Work to complete → Write out the records that appear below, verbatim and complete, but without pictures.

★ ★ ★ ★ ★ ★ ★

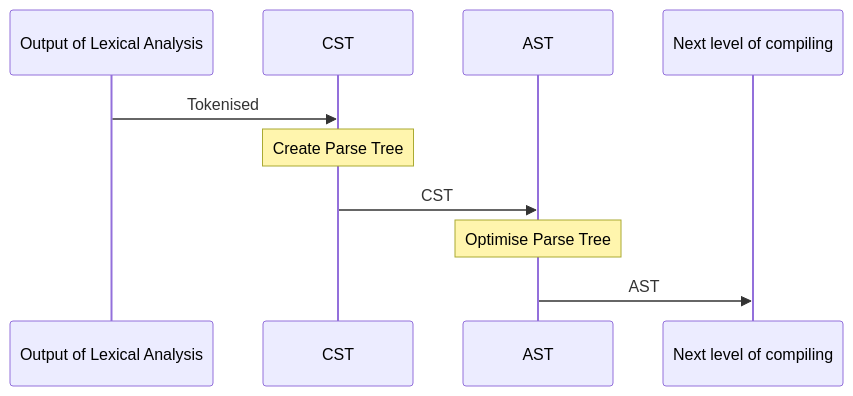
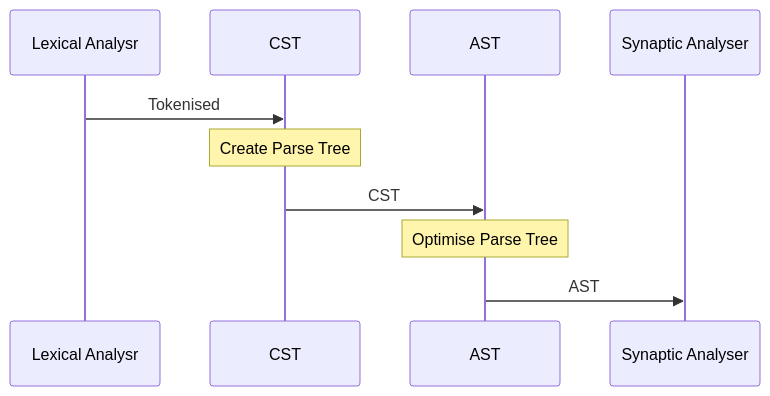
The third of 5 diagrams in drafts/2019-02-25-Compiler-I-AST.md (trshant-sugoi/stackedit), drawn with Mermaid before and after one commit. The commit also changed other lines of this file, not shown here.

Commit message:
drafts/2019-02-25-Compiler-I-AST.md updated from https://stackedit.io/

````diff
--- a/drafts/2019-02-25-Compiler-I-AST.md
+++ b/drafts/2019-02-25-Compiler-I-AST.md
@@ -60,12 +59,12 @@
 ```mermaid
 sequenceDiagram
-participant T as Output of Lexical Analysis   
+participant T as Lexical Analysr   
 participant SA1 as CST
 participant SA2 as AST 
 
 T ->> SA1 : Tokenised   
 Note over SA1: Create Parse Tree
 SA1  ->> SA2 : CST
 Note over SA2: Optimise Parse Tree
-SA2  ->> Next level of compiling: AST 
+SA2  ->> Synaptic Analyser: AST 
 ```  
````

★ ★ ★ ★ ★ ★ ★

Answer to the exercise →
The third of 5 diagrams in drafts/2019-02-25-Compiler-I-AST.md (trshant-sugoi/stackedit), drawn with Mermaid before and after one commit. The commit also changed other lines of this file, not shown here.

Commit message:
drafts/2019-02-25-Compiler-I-AST.md updated from https://stackedit.io/

````diff
--- a/drafts/2019-02-25-Compiler-I-AST.md
+++ b/drafts/2019-02-25-Compiler-I-AST.md
@@ -60,12 +59,12 @@
 ```mermaid
 sequenceDiagram
-participant T as Output of Lexical Analysis   
+participant T as Lexical Analysr   
 participant SA1 as CST
 participant SA2 as AST 
 
 T ->> SA1 : Tokenised   
 Note over SA1: Create Parse Tree
 SA1  ->> SA2 : CST
 Note over SA2: Optimise Parse Tree
-SA2  ->> Next level of compiling: AST 
+SA2  ->> Synaptic Analyser: AST 
 ```  
````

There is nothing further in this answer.